-- DATA TO USE follows --

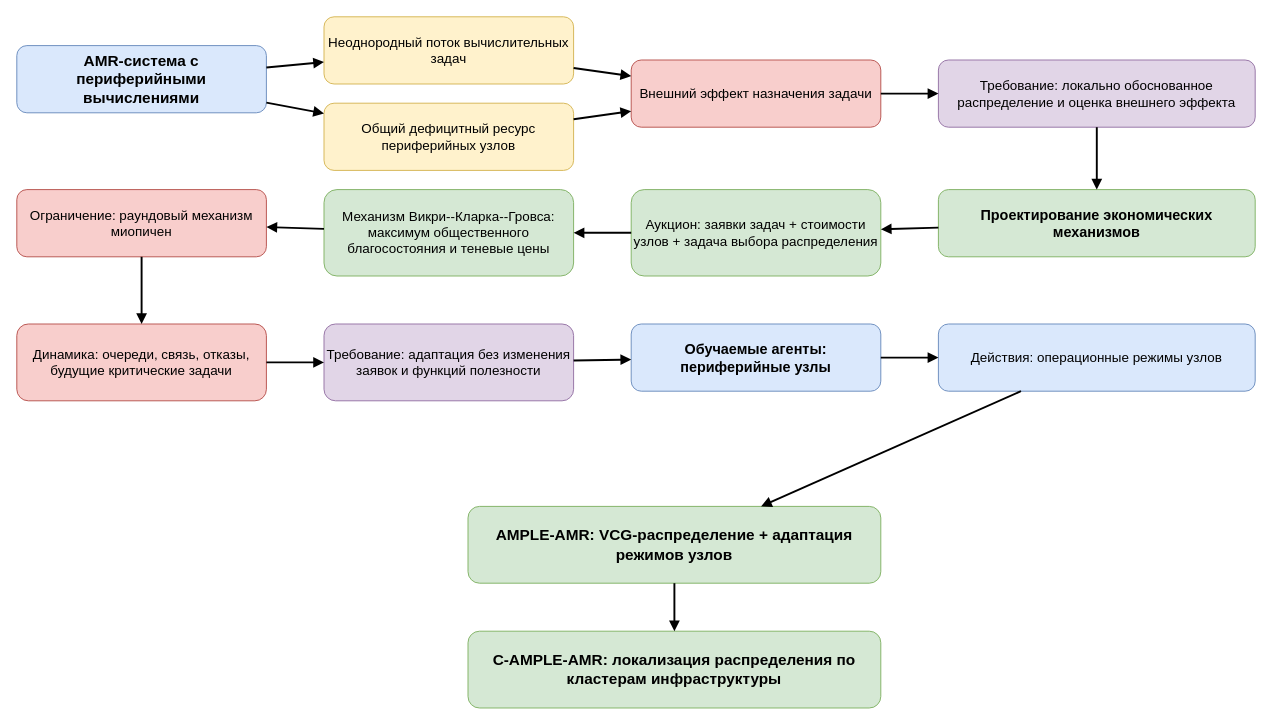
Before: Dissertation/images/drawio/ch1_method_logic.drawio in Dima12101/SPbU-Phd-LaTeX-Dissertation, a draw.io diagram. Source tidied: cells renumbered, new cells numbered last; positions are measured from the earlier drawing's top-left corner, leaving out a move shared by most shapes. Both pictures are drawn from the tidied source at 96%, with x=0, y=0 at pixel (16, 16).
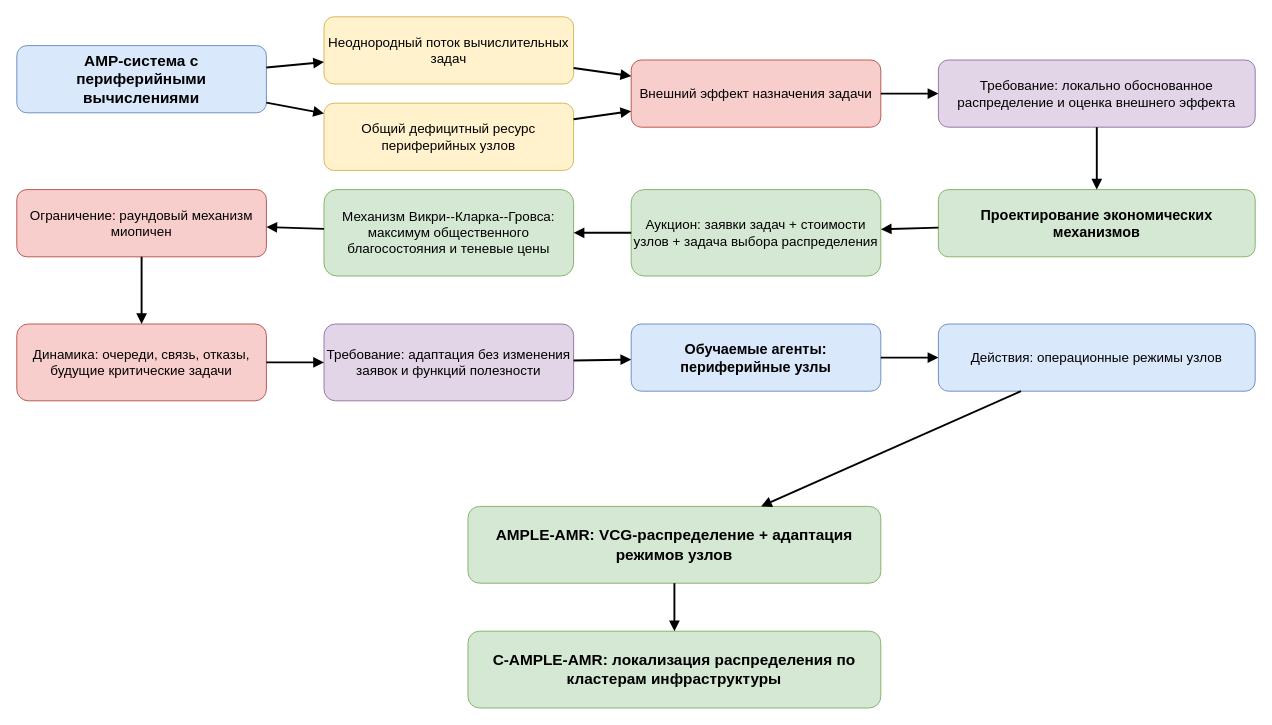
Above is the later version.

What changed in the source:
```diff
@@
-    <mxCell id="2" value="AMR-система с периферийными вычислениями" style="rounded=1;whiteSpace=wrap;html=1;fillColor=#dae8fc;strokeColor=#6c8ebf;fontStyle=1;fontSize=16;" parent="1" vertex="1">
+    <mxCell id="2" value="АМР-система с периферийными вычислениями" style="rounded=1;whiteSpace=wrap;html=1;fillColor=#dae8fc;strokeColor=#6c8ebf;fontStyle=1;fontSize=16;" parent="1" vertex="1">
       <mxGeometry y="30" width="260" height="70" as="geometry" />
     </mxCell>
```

-- DATA TO USE concluded --
-- DATA TO USE follows --

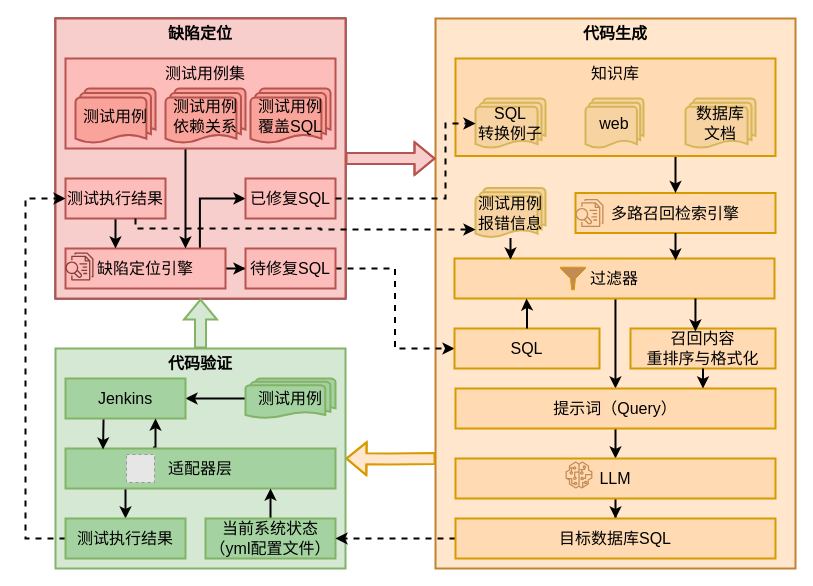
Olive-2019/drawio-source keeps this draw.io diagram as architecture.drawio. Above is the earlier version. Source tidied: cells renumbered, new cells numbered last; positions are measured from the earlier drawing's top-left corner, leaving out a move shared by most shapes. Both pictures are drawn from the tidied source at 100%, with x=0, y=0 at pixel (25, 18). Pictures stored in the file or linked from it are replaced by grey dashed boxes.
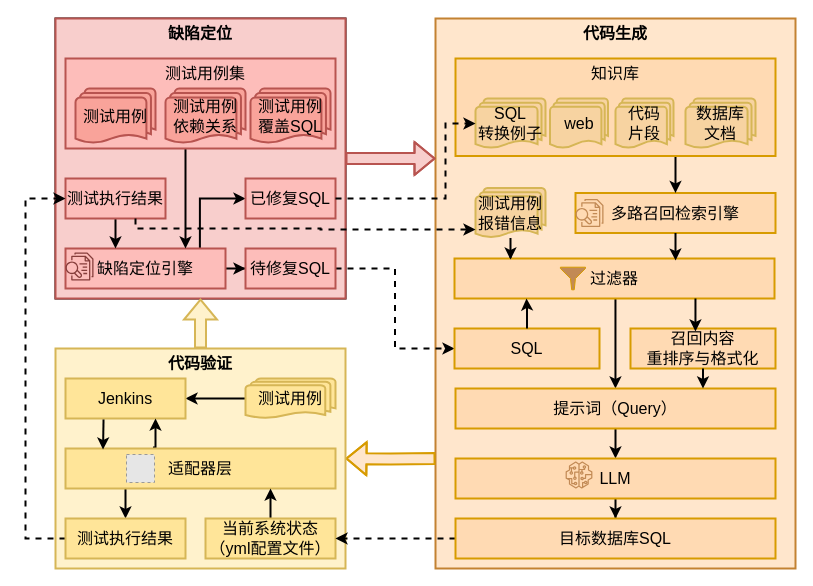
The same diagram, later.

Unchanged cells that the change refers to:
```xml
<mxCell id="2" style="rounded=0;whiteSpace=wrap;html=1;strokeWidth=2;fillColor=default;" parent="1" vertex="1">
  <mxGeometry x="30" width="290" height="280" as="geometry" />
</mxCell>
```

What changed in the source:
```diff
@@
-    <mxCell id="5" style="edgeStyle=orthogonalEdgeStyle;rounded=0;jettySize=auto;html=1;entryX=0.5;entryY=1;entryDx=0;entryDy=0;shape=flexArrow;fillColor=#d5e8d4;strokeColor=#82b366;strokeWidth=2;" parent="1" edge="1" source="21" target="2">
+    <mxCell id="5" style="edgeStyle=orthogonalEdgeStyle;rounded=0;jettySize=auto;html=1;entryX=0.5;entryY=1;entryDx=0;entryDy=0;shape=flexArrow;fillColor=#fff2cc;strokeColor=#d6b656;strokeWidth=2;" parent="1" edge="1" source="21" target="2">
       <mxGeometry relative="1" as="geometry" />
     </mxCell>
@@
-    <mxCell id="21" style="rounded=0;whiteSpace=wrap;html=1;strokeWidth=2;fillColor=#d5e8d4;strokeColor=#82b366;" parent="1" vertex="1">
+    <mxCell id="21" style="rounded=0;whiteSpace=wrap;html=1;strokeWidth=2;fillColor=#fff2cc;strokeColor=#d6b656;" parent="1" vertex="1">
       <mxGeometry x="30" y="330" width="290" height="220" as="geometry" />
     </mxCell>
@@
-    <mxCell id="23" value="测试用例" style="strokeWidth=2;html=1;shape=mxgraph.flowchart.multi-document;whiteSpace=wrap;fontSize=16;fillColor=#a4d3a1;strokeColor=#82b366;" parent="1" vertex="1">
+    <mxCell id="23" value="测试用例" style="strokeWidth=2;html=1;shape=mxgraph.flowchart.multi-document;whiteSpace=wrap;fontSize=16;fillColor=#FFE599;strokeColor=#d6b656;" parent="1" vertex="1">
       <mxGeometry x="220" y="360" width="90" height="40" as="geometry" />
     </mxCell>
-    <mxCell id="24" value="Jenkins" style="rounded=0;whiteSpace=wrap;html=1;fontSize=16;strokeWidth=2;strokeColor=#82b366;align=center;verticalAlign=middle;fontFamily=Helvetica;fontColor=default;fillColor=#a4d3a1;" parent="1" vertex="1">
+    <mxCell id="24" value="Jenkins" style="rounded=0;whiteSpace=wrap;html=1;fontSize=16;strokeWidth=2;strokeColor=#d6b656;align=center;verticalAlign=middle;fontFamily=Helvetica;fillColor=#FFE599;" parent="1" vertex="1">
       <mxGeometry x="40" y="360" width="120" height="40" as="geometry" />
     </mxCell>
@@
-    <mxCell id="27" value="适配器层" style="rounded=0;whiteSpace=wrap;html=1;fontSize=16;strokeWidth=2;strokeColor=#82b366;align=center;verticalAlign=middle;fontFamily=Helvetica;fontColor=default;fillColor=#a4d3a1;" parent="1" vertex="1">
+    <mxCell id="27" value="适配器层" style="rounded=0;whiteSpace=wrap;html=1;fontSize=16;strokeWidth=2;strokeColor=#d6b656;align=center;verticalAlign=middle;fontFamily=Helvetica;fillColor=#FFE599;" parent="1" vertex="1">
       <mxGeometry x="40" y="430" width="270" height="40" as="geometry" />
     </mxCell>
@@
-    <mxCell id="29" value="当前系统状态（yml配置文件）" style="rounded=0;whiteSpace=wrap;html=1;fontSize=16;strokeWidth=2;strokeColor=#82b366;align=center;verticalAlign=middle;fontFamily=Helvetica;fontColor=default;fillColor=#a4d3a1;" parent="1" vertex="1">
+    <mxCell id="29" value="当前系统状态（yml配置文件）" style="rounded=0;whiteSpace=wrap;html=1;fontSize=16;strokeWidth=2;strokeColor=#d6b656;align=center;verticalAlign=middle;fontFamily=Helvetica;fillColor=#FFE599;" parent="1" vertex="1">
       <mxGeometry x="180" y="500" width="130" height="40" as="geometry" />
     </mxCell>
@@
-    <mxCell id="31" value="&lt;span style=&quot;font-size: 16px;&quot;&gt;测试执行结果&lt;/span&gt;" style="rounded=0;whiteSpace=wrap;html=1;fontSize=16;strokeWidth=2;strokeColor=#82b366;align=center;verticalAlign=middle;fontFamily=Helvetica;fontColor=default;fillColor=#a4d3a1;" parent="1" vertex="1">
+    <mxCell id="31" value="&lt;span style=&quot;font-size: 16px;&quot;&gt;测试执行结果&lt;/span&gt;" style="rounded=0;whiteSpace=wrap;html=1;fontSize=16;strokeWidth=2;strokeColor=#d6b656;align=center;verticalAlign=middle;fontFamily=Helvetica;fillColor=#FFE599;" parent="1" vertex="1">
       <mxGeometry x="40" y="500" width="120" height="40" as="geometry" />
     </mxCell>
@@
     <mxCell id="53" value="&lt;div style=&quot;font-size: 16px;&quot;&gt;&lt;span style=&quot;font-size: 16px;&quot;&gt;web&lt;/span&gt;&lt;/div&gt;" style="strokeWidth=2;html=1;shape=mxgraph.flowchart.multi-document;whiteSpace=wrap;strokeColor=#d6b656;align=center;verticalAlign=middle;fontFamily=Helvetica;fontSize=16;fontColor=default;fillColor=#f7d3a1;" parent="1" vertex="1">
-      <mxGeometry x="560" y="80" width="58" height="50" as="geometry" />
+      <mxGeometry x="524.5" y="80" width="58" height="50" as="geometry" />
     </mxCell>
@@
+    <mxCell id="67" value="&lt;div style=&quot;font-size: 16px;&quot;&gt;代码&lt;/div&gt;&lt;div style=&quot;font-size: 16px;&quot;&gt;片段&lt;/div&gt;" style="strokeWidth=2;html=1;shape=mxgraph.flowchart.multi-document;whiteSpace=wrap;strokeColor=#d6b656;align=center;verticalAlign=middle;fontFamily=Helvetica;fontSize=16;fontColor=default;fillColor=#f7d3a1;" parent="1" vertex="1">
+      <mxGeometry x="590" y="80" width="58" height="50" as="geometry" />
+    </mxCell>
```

-- DATA TO USE concluded --

[EXERCISE AIM]: Look through the entries above for the word "вычислениями". Copy every line where it shows up.

[OUTPUT FOR THIS TASK]:
-    <mxCell id="2" value="AMR-система с периферийными вычислениями" style="rounded=1;whiteSpace=wrap;html=1;fillColor=#dae8fc;strokeColor=#6c8ebf;fontStyle=1;fontSize=16;" parent="1" vertex="1">
+    <mxCell id="2" value="АМР-система с периферийными вычислениями" style="rounded=1;whiteSpace=wrap;html=1;fillColor=#dae8fc;strokeColor=#6c8ebf;fontStyle=1;fontSize=16;" parent="1" vertex="1">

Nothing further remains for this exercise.